Some specialized aircraft can travel at Mach 1, or more colloquially known as supersonic speed, but engineers have been trying to achieve stable Mach 5 or faster flight for quite some time – otherwise known as hypersonic speed.
Humankind has achieved hypersonic flight before, but doing so through the Earth’s dense atmosphere almost always tends to damage the aircraft catastrophically. Upon testing flights at these incredible speeds, engineers witnessed charred fuselages and wings – the paint was literally being seared from the aircraft’s body.

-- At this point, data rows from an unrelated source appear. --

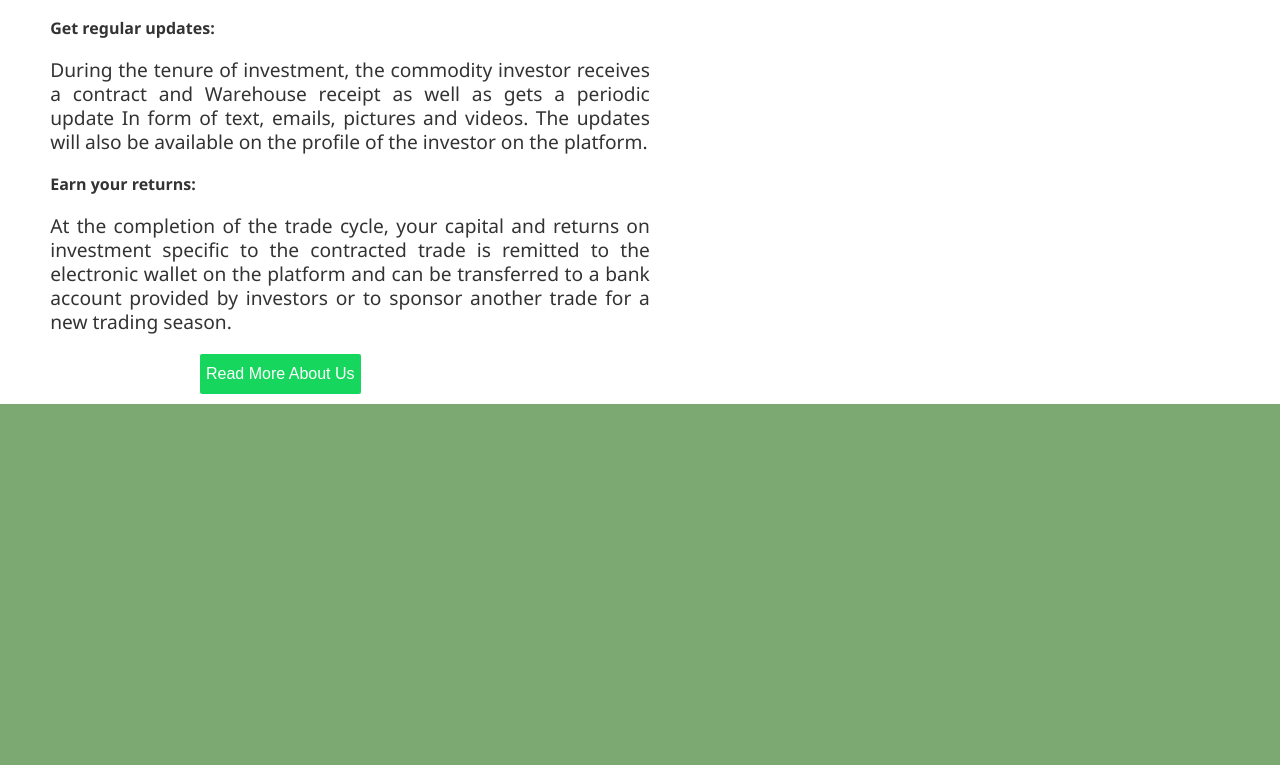
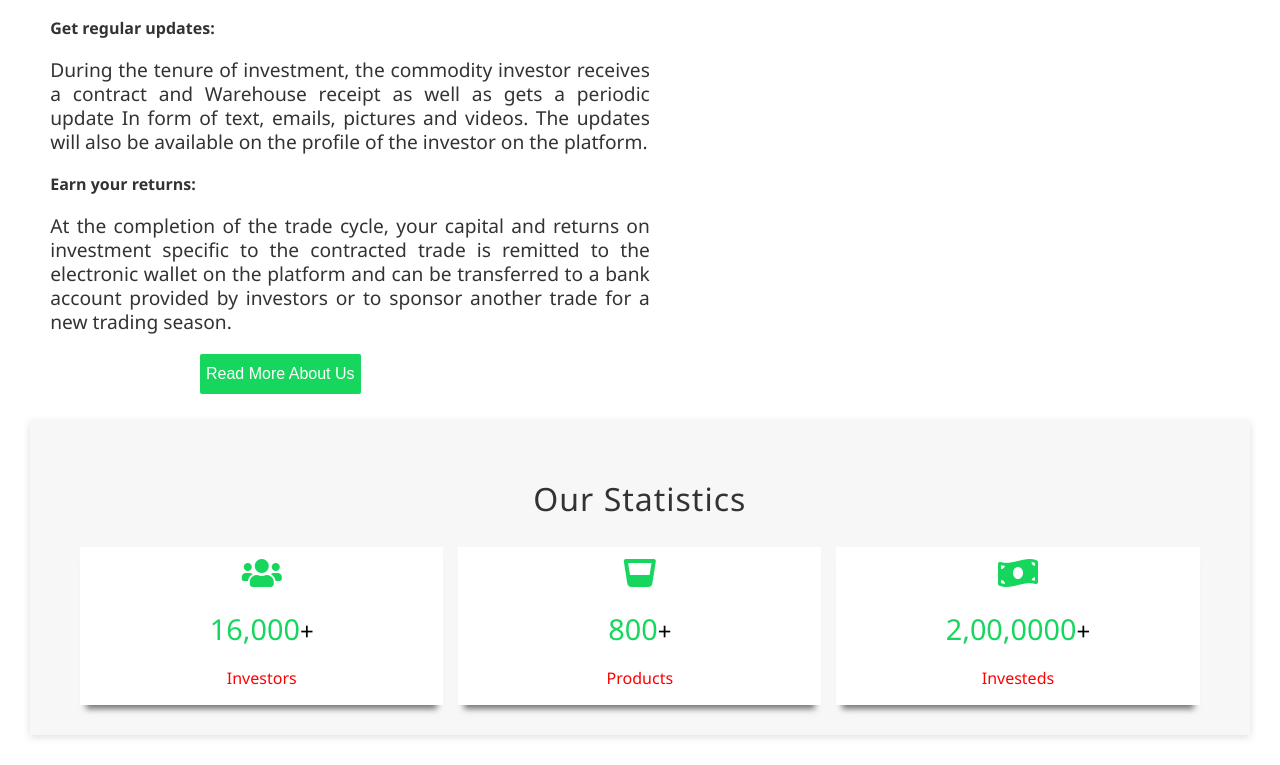
Before and after one commit to anuoluwapo/Bahranda, a Vue app: page / in a window 1280 px wide. Shown: the part 1449-2214 px from the top of the page. Before the commit the page ends 1853 px from the top, so only its background shows below. Built offline with nearby package versions, Linux system fonts and the light colour scheme.

Commit message:
added statistics content

```diff
--- a/src/components/Content.vue
+++ b/src/components/Content.vue
@@ -59,9 +59,32 @@
         </div>
       </div>
     </div>
-    <!-- <div id="our-statistics">
-      <h2>Our Statistics</h2>
-    </div> -->
+    <div id="our-statistics">
+      <div class="container">
+        <h2>Our Statistics</h2>
+
+        <div class="cards">
+          <div class="card">
+          <i class="fas fa-users"></i>
+          <h1>16,000<span>+</span></h1>
+          <p>Investors</p>
+        </div>
+        <div class="card">
+          <i class="fas fa-glass-whiskey"></i>
+          <h1>800<span>+</span></h1>
+          <p>Products</p>
+        </div>
+        <div class="card">
+          <i class="fas fa-money-bill-wave"></i>
+          <h1>2,00,0000<span>+</span></h1>
+          <p>Investeds</p>
+        </div>
+        </div>
+
+
+
+        </div>
+    </div>
   </div>
 </template>
 
@@ -113,7 +136,6 @@ export default {}
 
   #who-are-we, #be-a-bahranda{
     background-color: #ffffff;
-    // height: 80vh;
     display: flex;
     flex-shrink: 1;
     margin-top: 10px;
@@ -197,9 +219,59 @@ export default {}
       }
   }
   #our-statistics{
-    height: 100vh;
-    top: 0;
+    margin-top: -13px;
+    margin-left: -4.8px;
+    margin-right: -4.5px;
+    padding: 30px;
     background-color: #ffffff;
+    .container{
+      // margin-top: -5px;
+      background-color: #F7F7F7;
+       box-shadow: 0px 2px 8px #00000022;
+       h2{
+         text-align: center;
+         font-size: 2rem;
+         font-weight: 500;
+         letter-spacing: 1px;
+         span{
+           background-color: red;
+           width: 20px;
+           height: 10px;
+         }
+       }
+       padding: 30px 50px;
+       .cards{
+          display: grid;
+       grid-template-columns: repeat(auto-fit, minmax(150px, 1fr));
+       grid-gap: 15px;
+       }
+       .card{
+         -webkit-box-shadow: 0 10px 6px -6px #777;
+       -moz-box-shadow: 0 10px 6px -6px #777;
+            box-shadow: 0 10px 6px -6px #777;
+         background-color: #ffffff;
+         text-align: center;
+        i{
+          padding-top: 10px;
+          font-size: 2rem;
+          color: #17D65E;
+        }
+        h1{
+          color: #17D65E;
+          font-size: 1.8rem;
+          font-weight: 500;
+          span{
+            color: #000000;
+            font-size: 1.5rem;
+          }
+
+        }
+         p{
+           padding-top: 0;
+            color: red;
+          }
+       }
+    }
   }
 
 }
```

This problem doesn’t impact sub-Mach 1 aircraft, but upon breaking the sound barrier, a shockwave is created, and this compresses the air molecules around the spacecraft, generating excess heat. As you can probably imagine, moving at Mach 5 only intensifies this effect, and engineers are looking into different aircraft materials to combat this problem.
Another concern of moving at Mach-5 and above speeds encompasses the safety of any living passengers. While a constant speed and direction would be considered ‘safe’ for passengers, any sudden shifts in speed or direction would impose incredibly dangerous (and potentially lethal) forces on any passengers onboard.
While these issues might seem daunting at first, it’s probably possible to conquer these barriers. Given the apparent benefits of hypersonic travel and its plausible uses in the real world, there’s no shortage of engineers looking for solutions to help humanity make the next major leap in air travel. Who knows, maybe you’ll get to ride in a hypersonic aircraft in your lifetime.